  5. Overcoming a Weight Problem • Responsible and safe programs should provide: • Include components from all the food groups; Physical Activity and Exercise should be strongly encouraged • Promote slow, steady weight loss averaging about ½ - 2 pounds per week • Physician evaluation and monitoring should be recommended if losing more than 20 pounds, have health problems, or taking medication on a regular basis • Should include plans for weight maintenance after the weight-loss phase is over • Should provide fees and cost of program, as well as data on expected risk and outcomes

  6. Weight Loss Most Experts Recommend a Gradual Weight Loss of ½ to 2 Pounds Per Week!! 1 Lb. Of Fat Is About 3,500 Calories. How? Reduce Diet by 250 Calories/day and Expend 250 Additional Calories/day

  7. Eating Disorders • Anorexia Nervosa - Failure to eat enough food to maintain a reasonable body weight. • Characteristics • Fear gaining weight. • Distorted self-image. • Compulsive behaviors and rituals. • Health Risks – stop menstruating, which drops estrogen levels and makes bone so brittle and fragile, becomes intolerant of cold and diseases, low blood pressure and heart rate, hair becomes thin and falls out, skin becomes severely dry, feet and hands swell, depression, and death
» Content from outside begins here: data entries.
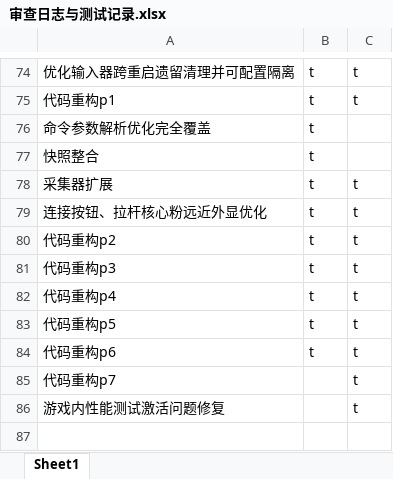
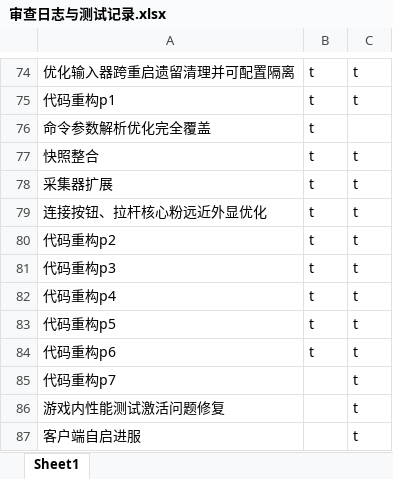
Before and after one commit to makomi-1/redstonelink-makomi, an Excel workbook: docs_dev/审查日志与测试记录.xlsx, sheet Sheet1, drawn as a sheet; only a part is shown, gaps mark what is left out; values as stored, in another font and other column widths than the file's, no borders; the diff names each change by its address in the sheet, - before the commit and + after, or states it on an @@ line.

```diff
--- a/docs_dev/审查日志与测试记录.xlsx (sheet Sheet1)
+++ b/docs_dev/审查日志与测试记录.xlsx (sheet Sheet1)
-C77: (empty)
+C77: t
+row 87: 客户端自启进服 |  | t
```
Also changed, not shown: 21 other files.
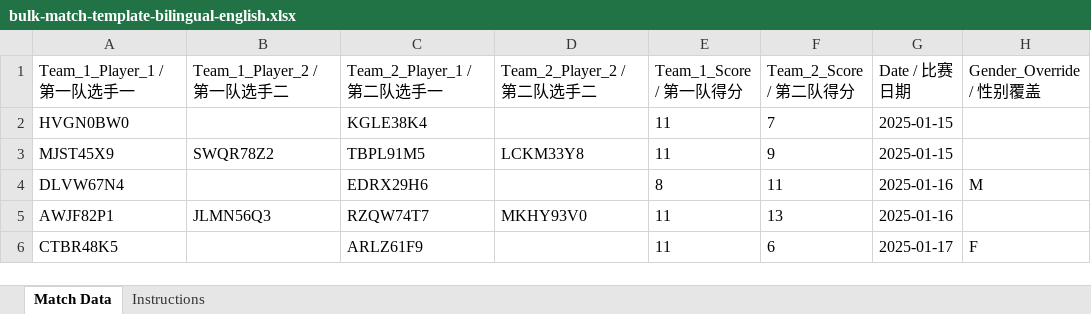
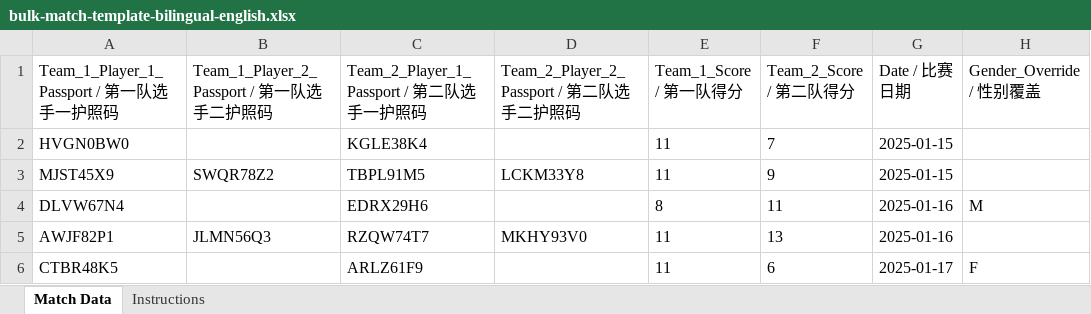
Before and after one commit to mightymaxworks/pickleplus, an Excel workbook: bulk-match-template-bilingual-english.xlsx, sheet Match Data, drawn as a sheet; values as stored, in another font and other column widths than the file's, no borders; the diff names each change by its address in the sheet, - before the commit and + after, or states it on an @@ line.

```diff
--- a/bulk-match-template-bilingual-english.xlsx (sheet Match Data)
+++ b/bulk-match-template-bilingual-english.xlsx (sheet Match Data)
-A1: Team_1_Player_1 / 第一队选手一
+A1: Team_1_Player_1_Passport / 第一队选手一护照码
-B1: Team_1_Player_2 / 第一队选手二
+B1: Team_1_Player_2_Passport / 第一队选手二护照码
-C1: Team_2_Player_1 / 第二队选手一
+C1: Team_2_Player_1_Passport / 第二队选手一护照码
-D1: Team_2_Player_2 / 第二队选手二
+D1: Team_2_Player_2_Passport / 第二队选手二护照码
```
Also changed, not shown: sheet Instructions, bulk-match-template-bilingual-chinese.xlsx, 1 other file.
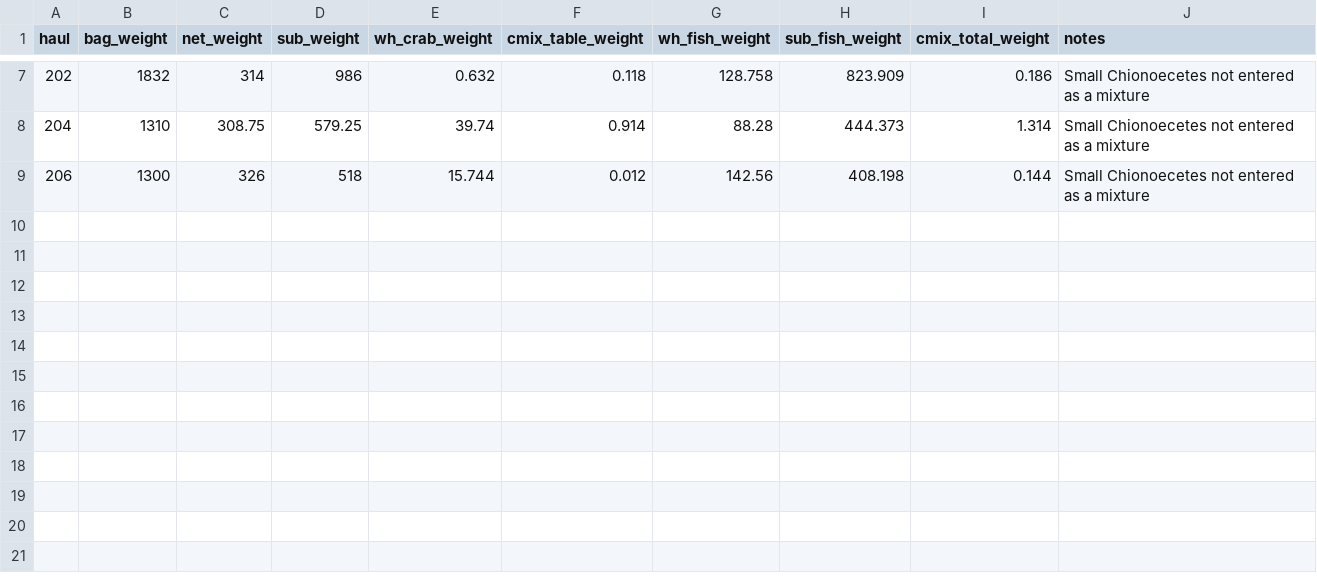
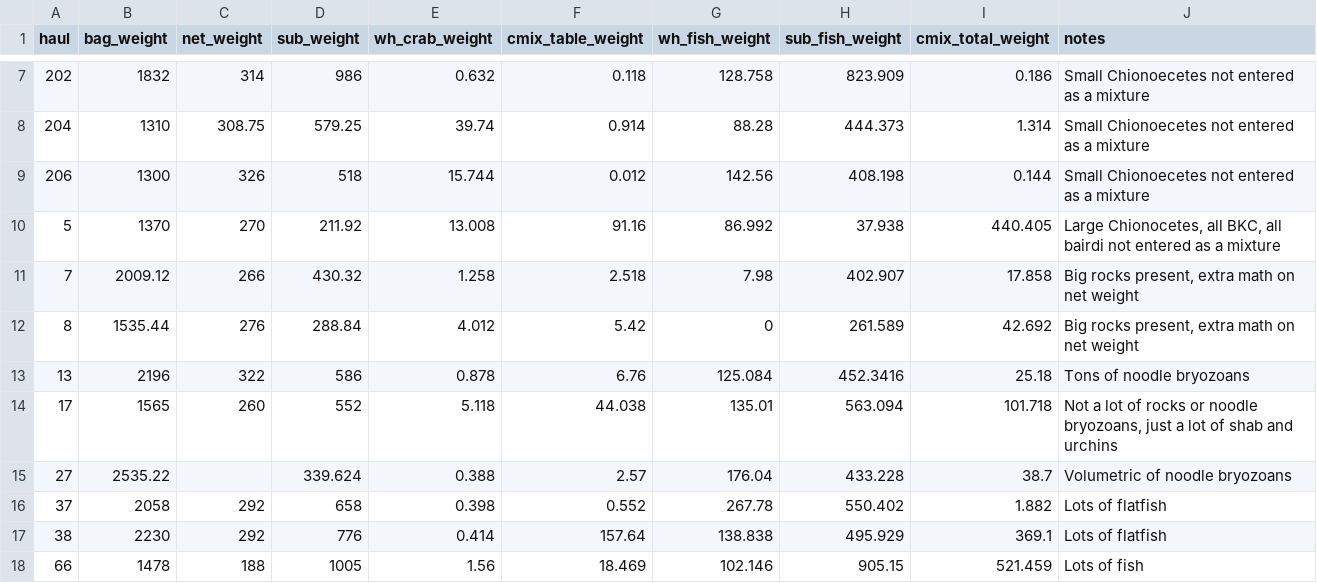
Before and after one commit to AFSC-Shellfish-Assessment-Program/At-sea-data-scripts, a CSV file: Data/Bin_subsampling_dat.csv, drawn as a sheet; only a part is shown, gaps mark what is left out; the diff names each change by its address in the sheet, - before the commit and + after, or states it on an @@ line.

Commit message:
Add files via upload

```diff
--- a/Data/Bin_subsampling_dat.csv
+++ b/Data/Bin_subsampling_dat.csv
+row 10: 5 | 1370 | 270 | 211.92 | 13.008 | 91.16 | 86.992 | 37.938 | 440.405 | Large Chionocetes, all BKC, all bairdi not entered as a mixture
+row 11: 7 | 2009.12 | 266 | 430.32 | 1.258 | 2.518 | 7.98 | 402.907 | 17.858 | Big rocks present, extra math on net weight
+row 12: 8 | 1535.44 | 276 | 288.84 | 4.012 | 5.42 | 0 | 261.589 | 42.692 | Big rocks present, extra math on net weight
+row 13: 13 | 2196 | 322 | 586 | 0.878 | 6.76 | 125.084 | 452.3416 | 25.18 | Tons of noodle bryozoans
+row 14: 17 | 1565 | 260 | 552 | 5.118 | 44.038 | 135.01 | 563.094 | 101.718 | Not a lot of rocks or noodle bryozoans, just a lot of shab and urchins
+row 15: 27 | 2535.22 |  | 339.624 | 0.388 | 2.57 | 176.04 | 433.228 | 38.7 | Volumetric of noodle bryozoans
+row 16: 37 | 2058 | 292 | 658 | 0.398 | 0.552 | 267.78 | 550.402 | 1.882 | Lots of flatfish
+row 17: 38 | 2230 | 292 | 776 | 0.414 | 157.64 | 138.838 | 495.929 | 369.1 | Lots of flatfish
+row 18: 66 | 1478 | 188 | 1005 | 1.56 | 18.469 | 102.146 | 905.15 | 521.459 | Lots of fish
```
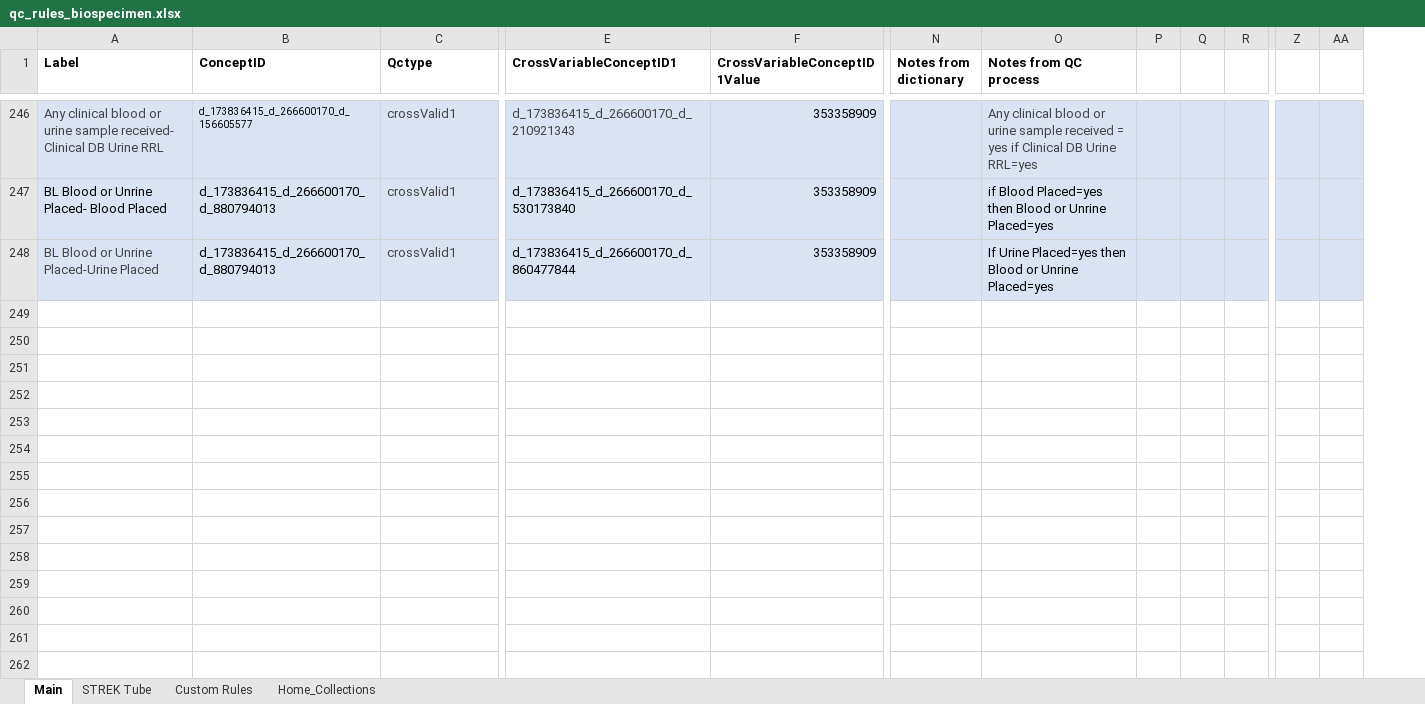
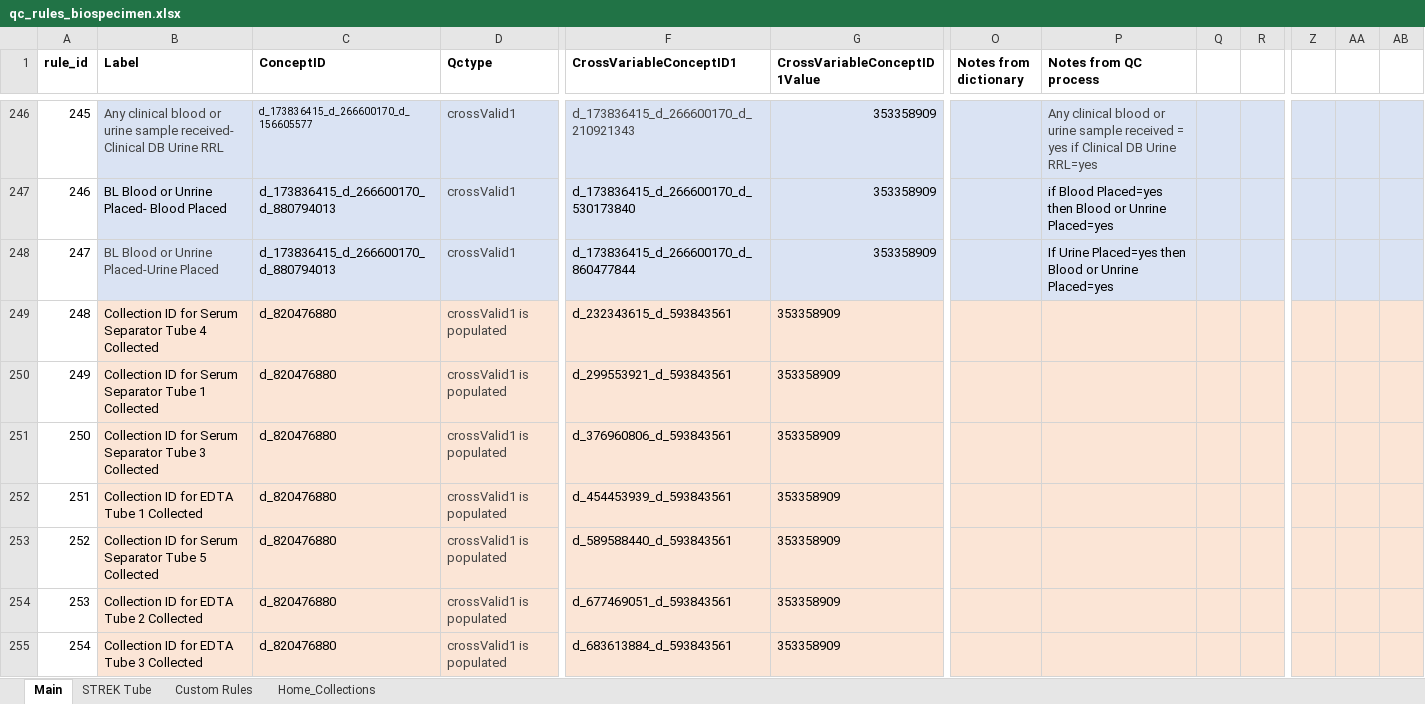
Before and after one commit to danielruss/qaqc_testing, an Excel workbook: qc_rules_biospecimen.xlsx, sheet Main, drawn as a sheet; only a part is shown, gaps mark what is left out; values as stored, in another font and other column widths than the file's, no borders; conditional formats not drawn; removed rows and columns are numbered as before the commit, all else as after; rows hold the shown columns only; the diff covers the shown part only; the diff names each change by its address in the sheet, - before the commit and + after, or states it on an @@ line.

Commit message:
updated biospecimen rules for Kelsey

```diff
--- a/qc_rules_biospecimen.xlsx (sheet Main)
+++ b/qc_rules_biospecimen.xlsx (sheet Main)
+column A (rule_id), rows 246-248: 245 | 246 | 247
-column P, empty
+column AA, empty
+row 249: 248 | Collection ID for Serum Separator Tube 4 Collected | d_820476880 | crossValid1 is populated | d_232343615_d_593843561 | 353358909
+row 250: 249 | Collection ID for Serum Separator Tube 1 Collected | d_820476880 | crossValid1 is populated | d_299553921_d_593843561 | 353358909
+row 251: 250 | Collection ID for Serum Separator Tube 3 Collected | d_820476880 | crossValid1 is populated | d_376960806_d_593843561 | 353358909
+row 252: 251 | Collection ID for EDTA Tube 1 Collected | d_820476880 | crossValid1 is populated | d_454453939_d_593843561 | 353358909
+row 253: 252 | Collection ID for Serum Separator Tube 5 Collected | d_820476880 | crossValid1 is populated | d_589588440_d_593843561 | 353358909
+row 254: 253 | Collection ID for EDTA Tube 2 Collected | d_820476880 | crossValid1 is populated | d_677469051_d_593843561 | 353358909
+row 255: 254 | Collection ID for EDTA Tube 3 Collected | d_820476880 | crossValid1 is populated | d_683613884_d_593843561 | 353358909
```
Also changed, not shown: 6 added rows elsewhere in this sheet, sheet STREK Tube, sheet Home_Collections.
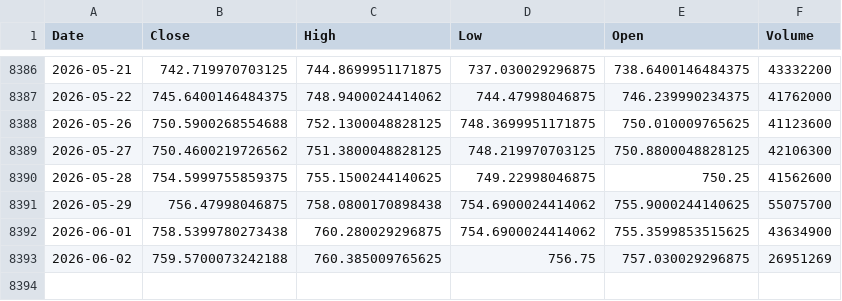
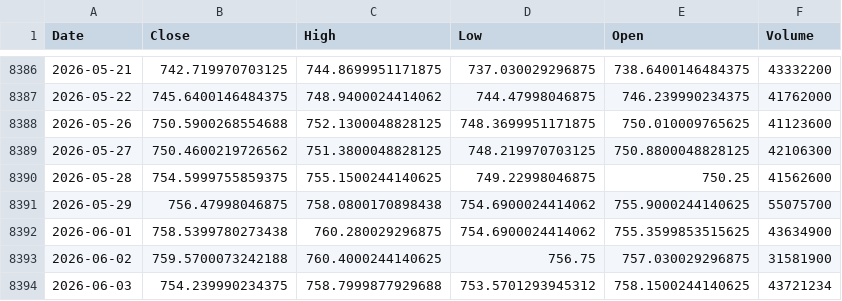
Before and after one commit to kittycapital/vix-spy, a CSV file: data/SPY.csv, drawn as a sheet; only a part is shown, gaps mark what is left out.

```diff
--- a/data/SPY.csv
+++ b/data/SPY.csv
@@ -8392,2 +8392,3 @@ Date,Close,High,Low,Open,Volume
 2026-06-01,758.5399780273438,760.280029296875,754.6900024414062,755.3599853515625,43634900
-2026-06-02,759.5700073242188,760.385009765625,756.75,757.030029296875,26951269
+2026-06-02,759.5700073242188,760.4000244140625,756.75,757.030029296875,31581900
+2026-06-03,754.239990234375,758.7999877929688,753.5701293945312,758.1500244140625,43721234
```
Also changed, not shown: data/VIX.csv.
  8. Eating Disorders • Bulimia Nervosa - recurring episodes of binge eating followed by purging (vomiting or misuse of laxatives, diuretics or exercise) • Characteristics • Rapidly consumes food, then purges. • Done in secret. • After a binge - feels ashamed, disgusted and physically and emotional drained. • Health Risks – erosion of tooth enamel due to prolonged contact with stomach acids through vomiting all the time, damage to liver and kidneys, esophagus bleeding, irregular heart rhythms, and rupture of stomach

  9. Eating Disorders • Binge-Eating - Similar to Bulimia except no Purging behavior. • Eating patterns - very rapid, eating until uncomfortably full. • Often eat as a way of coping. • Likely to be obese.

  10. Treatment • Address both eating disorder, misuse of food and manage emotions • Anorexia Nervosa • Bulimia Nervosa • Binge-Eating • Today’s Challenge – being able to achieve a healthy body weight without excessive dieting and being able to adopt and maintain sensible eating habits, active lifestyle, realistic and positive attitudes